JPY: The Japanese yen fell to a 10-day low against the greenback overnight as investors unwound some safe-haven positions following signs of moderating tensions in Ukraine. Following four-way meetings between the U.S., EU, Russia and Ukraine, a statement that called for a halt to violence saw some investors sell the low yielding yen in favor of higher yielding investments. However, the potential for renewed tensions is high and underlying geopolitical concerns are unlikely to evaporate as a result of one joint statement. Another flare-up in geopolitical concerns would ultimately see investors flock back to the relative safety of yen assets.
GBP: Sterling remains near a five-year trade-weighted high following a week of economic reports that bolstered the view that the BOE will lead other major central banks in monetary policy normalization. Strong employment figures, rising wages and in-line CPI numbers all kept alive the outlook for an early 2015 lending rate hike from the BOE and should continue to underpin the pound.
EUR: The euro remains near the upper end of recent ranges against the greenback, but has not been able to break out of the upper end of that range due to increasing talk of ECB monetary easing. While a dovish Fed and depressed Treasury yields will continue to limit any meaningful dollar gains, the euro should also struggle to push significantly higher as long the threat of ECB easing remains high. Any signs that a move by the ECB is becoming more imminent will weigh on the euro.

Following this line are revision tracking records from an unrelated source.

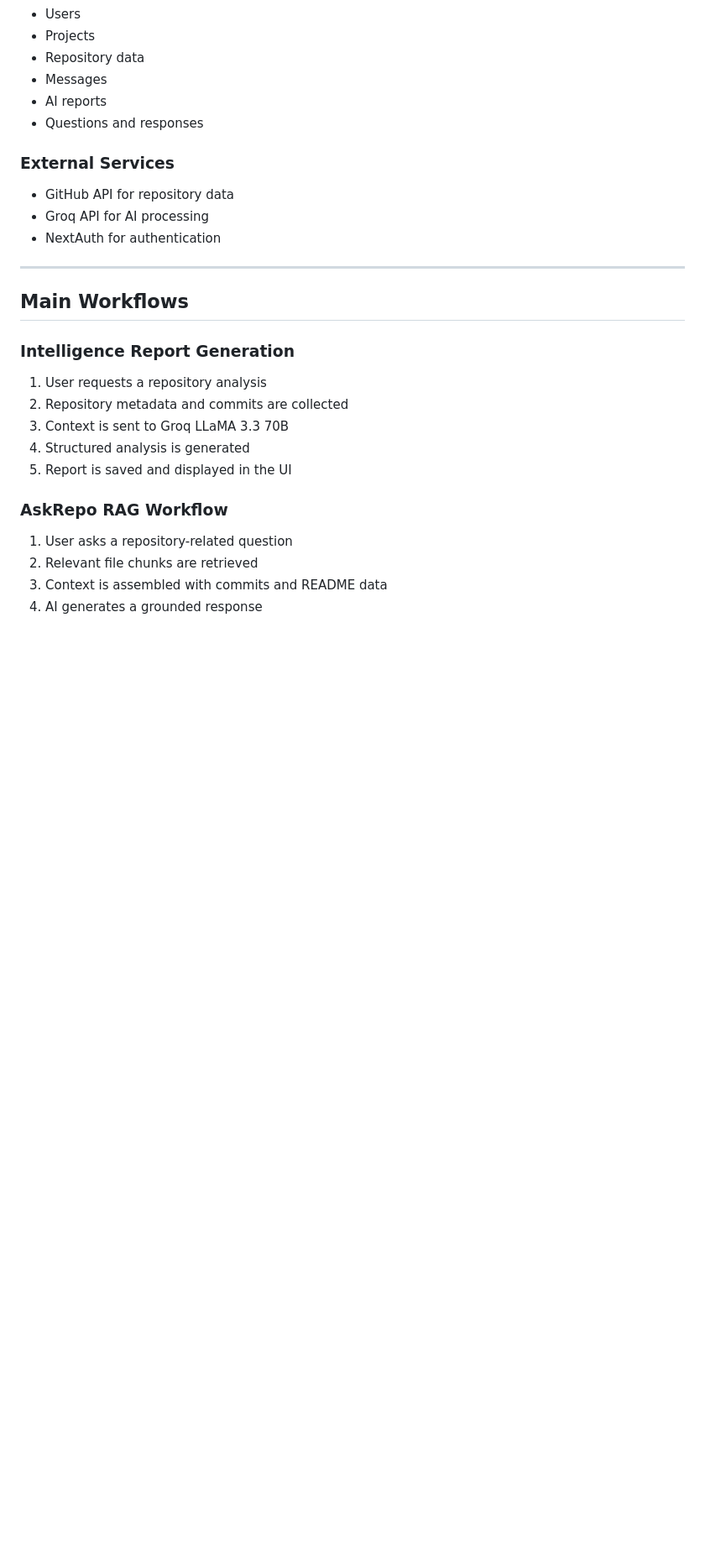
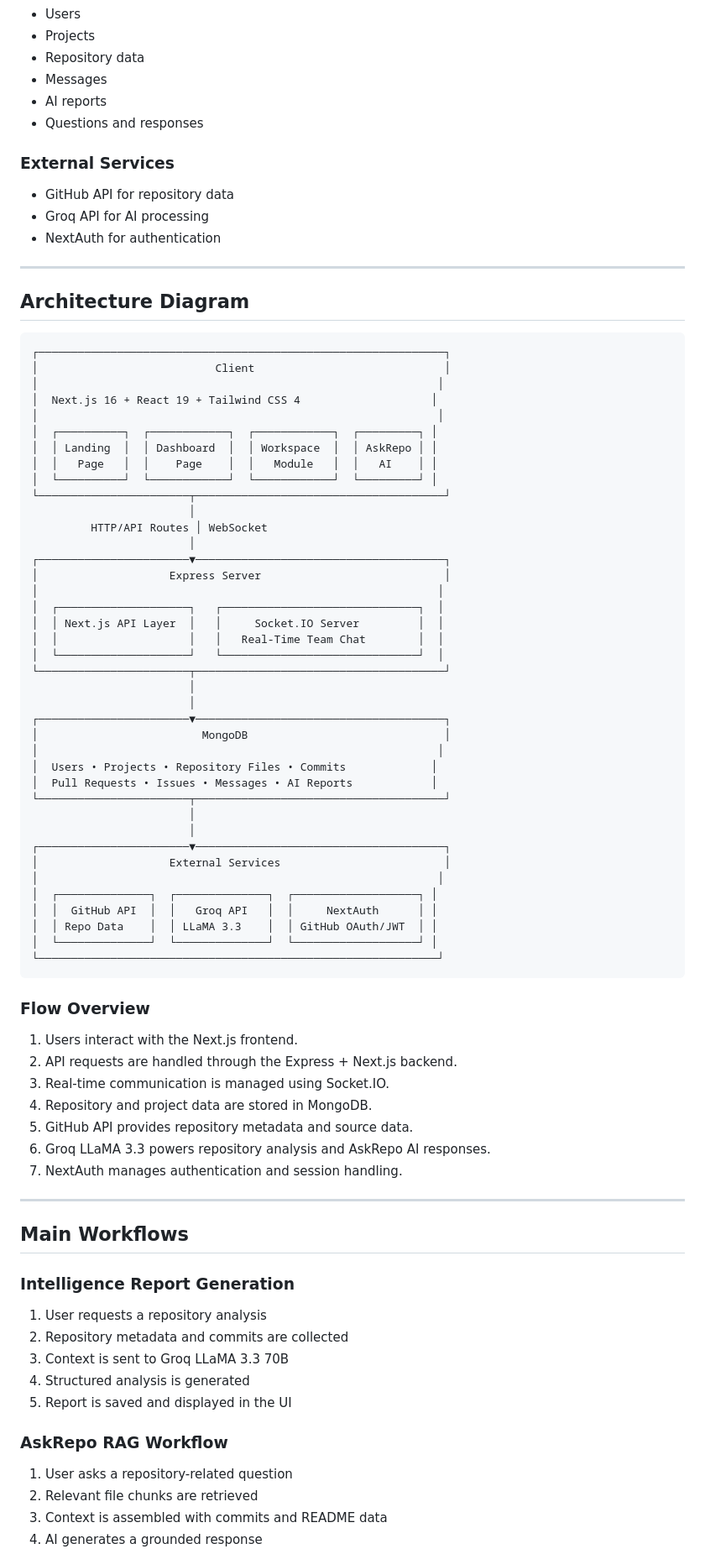
Before and after one commit to satyajitpanda711/team-up, a Markdown page: README.md, the part around the change. Shown at 84% size. Rendered like a GitHub page; blank space fills up the shorter version.

````diff
--- a/README.md
+++ b/README.md
@@ -118,6 +118,62 @@ MongoDB stores:
 
 ---
 
+## Architecture Diagram
+
+```text
+┌──────────────────────────────────────────────────────────────┐
+│                           Client                             │
+│                                                             │
+│  Next.js 16 + React 19 + Tailwind CSS 4                    │
+│                                                             │
+│  ┌──────────┐  ┌────────────┐  ┌────────────┐  ┌─────────┐ │
+│  │ Landing  │  │ Dashboard  │  │ Workspace  │  │ AskRepo │ │
+│  │   Page   │  │    Page    │  │   Module   │  │   AI    │ │
+│  └──────────┘  └────────────┘  └────────────┘  └─────────┘ │
+└───────────────────────┬──────────────────────────────────────┘
+                        │
+         HTTP/API Routes │ WebSocket
+                        │
+┌───────────────────────▼──────────────────────────────────────┐
+│                    Express Server                            │
+│                                                             │
+│  ┌────────────────────┐   ┌──────────────────────────────┐  │
+│  │ Next.js API Layer  │   │     Socket.IO Server         │  │
+│  │                    │   │   Real-Time Team Chat        │  │
+│  └────────────────────┘   └──────────────────────────────┘  │
+└───────────────────────┬──────────────────────────────────────┘
+                        │
+                        │
+┌───────────────────────▼──────────────────────────────────────┐
+│                         MongoDB                              │
+│                                                             │
+│  Users • Projects • Repository Files • Commits             │
+│  Pull Requests • Issues • Messages • AI Reports            │
+└───────────────────────┬──────────────────────────────────────┘
+                        │
+                        │
+┌───────────────────────▼──────────────────────────────────────┐
+│                    External Services                         │
+│                                                             │
+│  ┌──────────────┐  ┌──────────────┐  ┌───────────────────┐ │
+│  │  GitHub API  │  │   Groq API   │  │     NextAuth      │ │
+│  │ Repo Data    │  │ LLaMA 3.3    │  │ GitHub OAuth/JWT  │ │
+│  └──────────────┘  └──────────────┘  └───────────────────┘ │
+└─────────────────────────────────────────────────────────────┘
+```
+
+### Flow Overview
+
+1. Users interact with the Next.js frontend.
+2. API requests are handled through the Express + Next.js backend.
+3. Real-time communication is managed using Socket.IO.
+4. Repository and project data are stored in MongoDB.
+5. GitHub API provides repository metadata and source data.
+6. Groq LLaMA 3.3 powers repository analysis and AskRepo AI responses.
+7. NextAuth manages authentication and session handling.
+
+---
+
 ## Main Workflows
 
 ### Intelligence Report Generation
````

CAD: The loonie firmed against the dollar following slightly hotter than expected Canadian inflation data yesterday. However, given that much of the rise in CPI was due to higher energy costs, the figures are unlikely to have much influence on the outlook for BOC policy.